MSC ramps up protocols as Covid’s second wave grows


M


SC Cruises has seen “a very small number” of Covid-19 cases on board its ships


since it resumed sailing in the Mediterranean last month. The first major line to revive


operations in the Mediterranean since the pandemic has also increased the frequency of testing crew and passengers amid rising rates of infection across Europe. Bud Darr, executive vice-


president of maritime policy and government affairs at MSC Cruises, said the outbreaks were dealt with safely under the cruise line’s established protocols. “Everything was working the way


it was supposed to,” he said. “The authorities had a lot of confidence in working with us, and continue to keep everyone safe. But you have to expect that in this environment, you are


Bud Darr


to MSC’s protocols, to make them more “restrictive and protective”. “More tests have been added


during the cruises, along with the pre-embarkation tests that were already required,” he explained. Passengers who did not comply


with shore excursion rules were told to leave, Darr said, and new protocols had been added to maintain guests’ ‘bubble’ when in destinations. He described the changes as


going to have some Covid [cases].” MSC Grandiosa and MSC


Magnifica had been operating out of Italy, and calling at Malta and Greece, taking the line’s return “one step at a time,” added Darr. He said the second infection wave across Europe had prompted changes

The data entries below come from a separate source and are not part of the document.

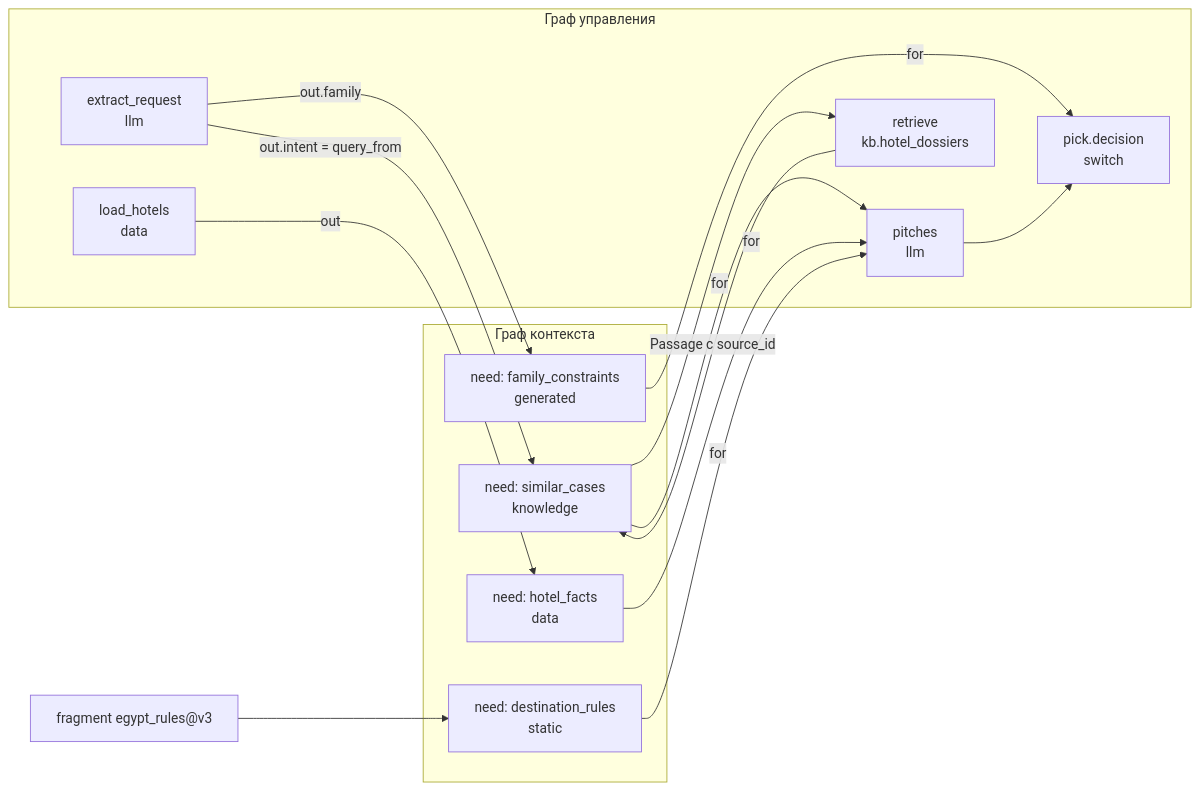
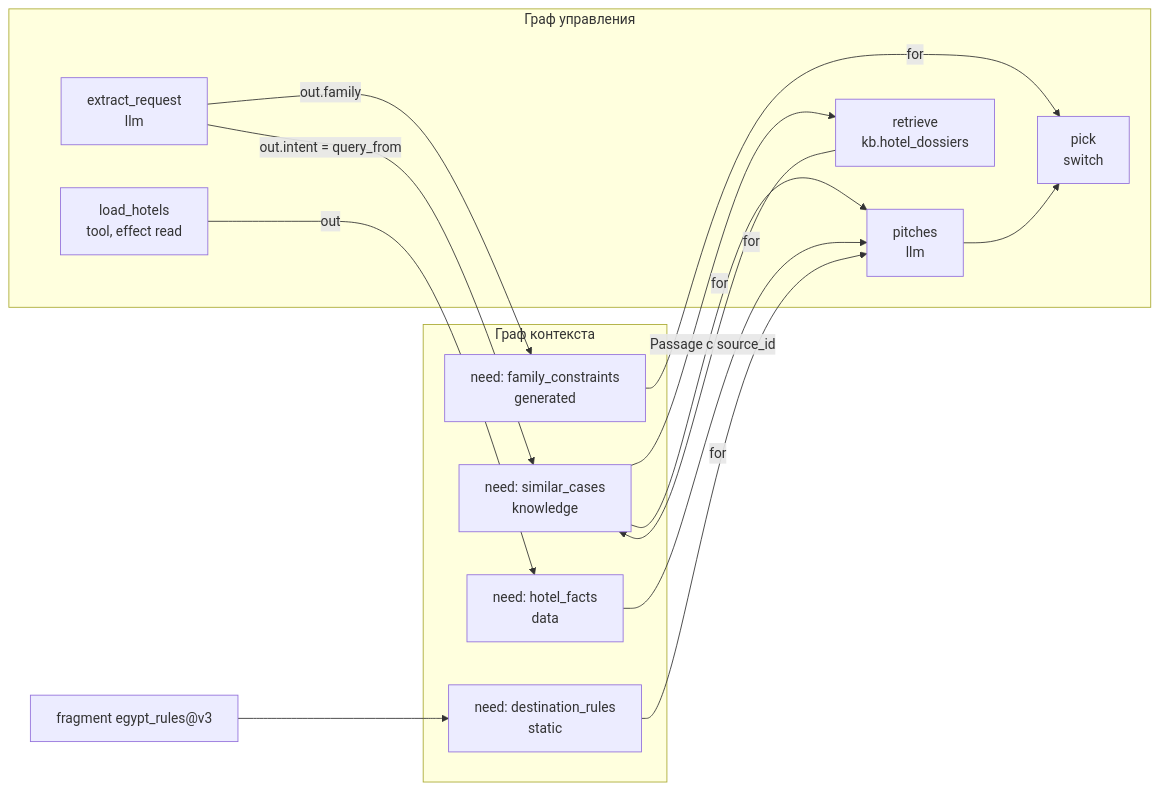
One commit to lastonoga/AQVEN changed the diagram in docs/09-context-model.md. Above: the diagram before and after it, drawn with Mermaid. The commit also changed other lines of this file and 476 other files, not shown here.

````diff
--- a/docs/09-context-model.md
+++ b/docs/09-context-model.md
@@ -262,29 +396,29 @@
 ```mermaid
 graph LR
   subgraph control["Граф управления"]
     extract["extract_request<br/>llm"]
     retrieve["retrieve<br/>kb.hotel_dossiers"]
-    load["load_hotels<br/>data"]
+    load["load_hotels<br/>tool, effect read"]
     pitches["pitches<br/>llm"]
-    pick["pick.decision<br/>switch"]
+    pick["pick<br/>switch"]
   end
 
   subgraph ctx["Граф контекста"]
     n_family["need: family_constraints<br/>generated"]
     n_cases["need: similar_cases<br/>knowledge"]
     n_rules["need: destination_rules<br/>static"]
     n_facts["need: hotel_facts<br/>data"]
   end
 
   frag["fragment egypt_rules@v3"] --> n_rules
   extract -->|out.family| n_family
   extract -->|out.intent = query_from| n_cases
   n_cases --> retrieve
   retrieve -->|Passage с source_id| n_cases
   load -->|out| n_facts
   n_family -->|for| pick
   n_cases -->|for| pitches
   n_rules -->|for| pitches
   n_facts -->|for| pitches
   pitches --> pick
 ```
````
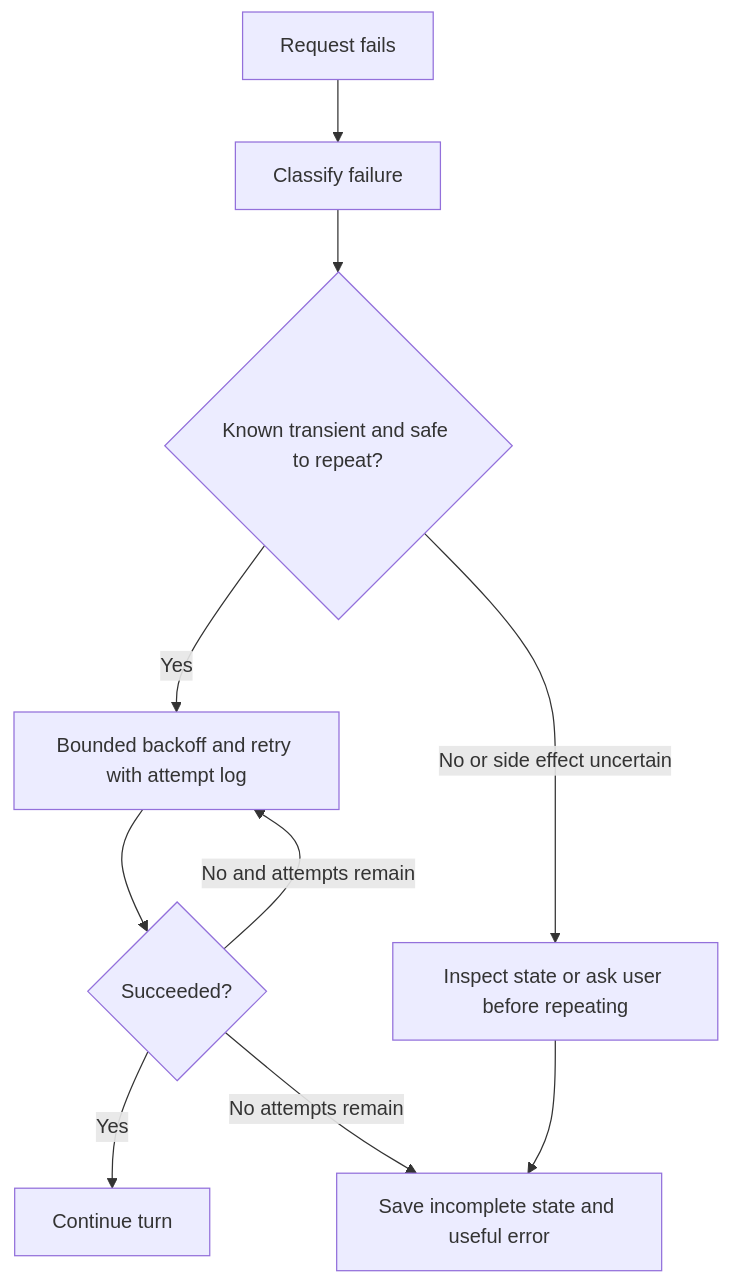
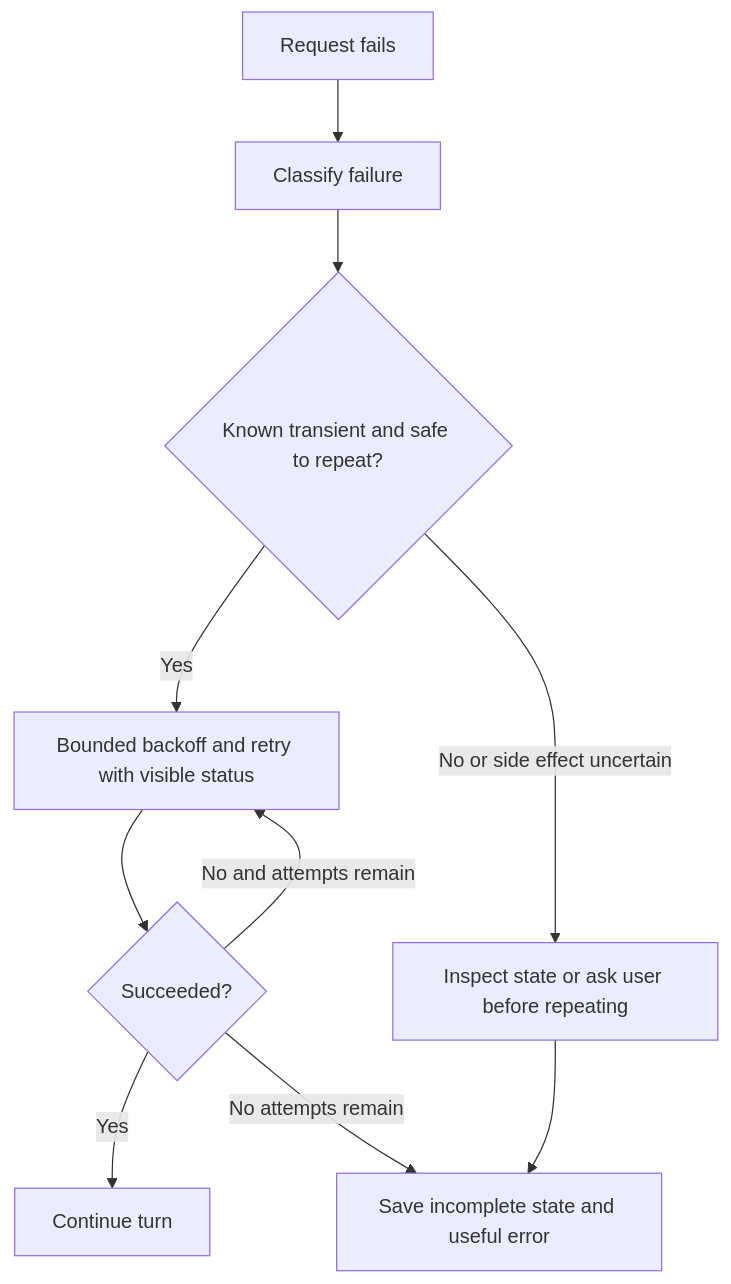
Before and after one commit to MetalCloth/mini-hermes: the second of 7 diagrams in src/docs/14-roadmap-and-benchmark-readiness.md, drawn with Mermaid. The commit also changed other lines of this file and 28 other files, not shown here.

````diff
--- a/src/docs/14-roadmap-and-benchmark-readiness.md
+++ b/src/docs/14-roadmap-and-benchmark-readiness.md
@@ -88,12 +89,12 @@
 ```mermaid
 flowchart TD
     A["Request fails"] --> B["Classify failure"]
     B --> C{"Known transient and safe to repeat?"}
-    C -->|"Yes"| D["Bounded backoff and retry with attempt log"]
+    C -->|"Yes"| D["Bounded backoff and retry with visible status"]
     D --> E{"Succeeded?"}
     E -->|"Yes"| F["Continue turn"]
     E -->|"No and attempts remain"| D
     E -->|"No attempts remain"| G["Save incomplete state and useful error"]
     C -->|"No or side effect uncertain"| H["Inspect state or ask user before repeating"]
     H --> G
 ```
````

“pretty technical and procedural” and “invisible to the guests”, adding that MSC would continue to “take a very hard line” with guests who breach protocols, noting the importance of showing them “we’re serious”. “Guests have been kept safe and


have given us really good feedback,” he said. “We have been able to find a balance between providing that experience and providing a health and safety environment.”


‘There will be a January wave season – prepare for it’


Cruise line bosses urged agents to plan now for the cruise sector’s ‘wave’ season to cater for pent-up demand. Jo Rzymowska, Celebrity Cruises’ vice-president and


managing director for the EMEA region, said “without a doubt” there would be a wave season in the new year. But she said 2021’s wave would be different because


marketing campaigns would mix messages about health and safety, such as reduced touchpoints on board, with the usual themes of destinations and onboard experiences. Rzymowska highlighted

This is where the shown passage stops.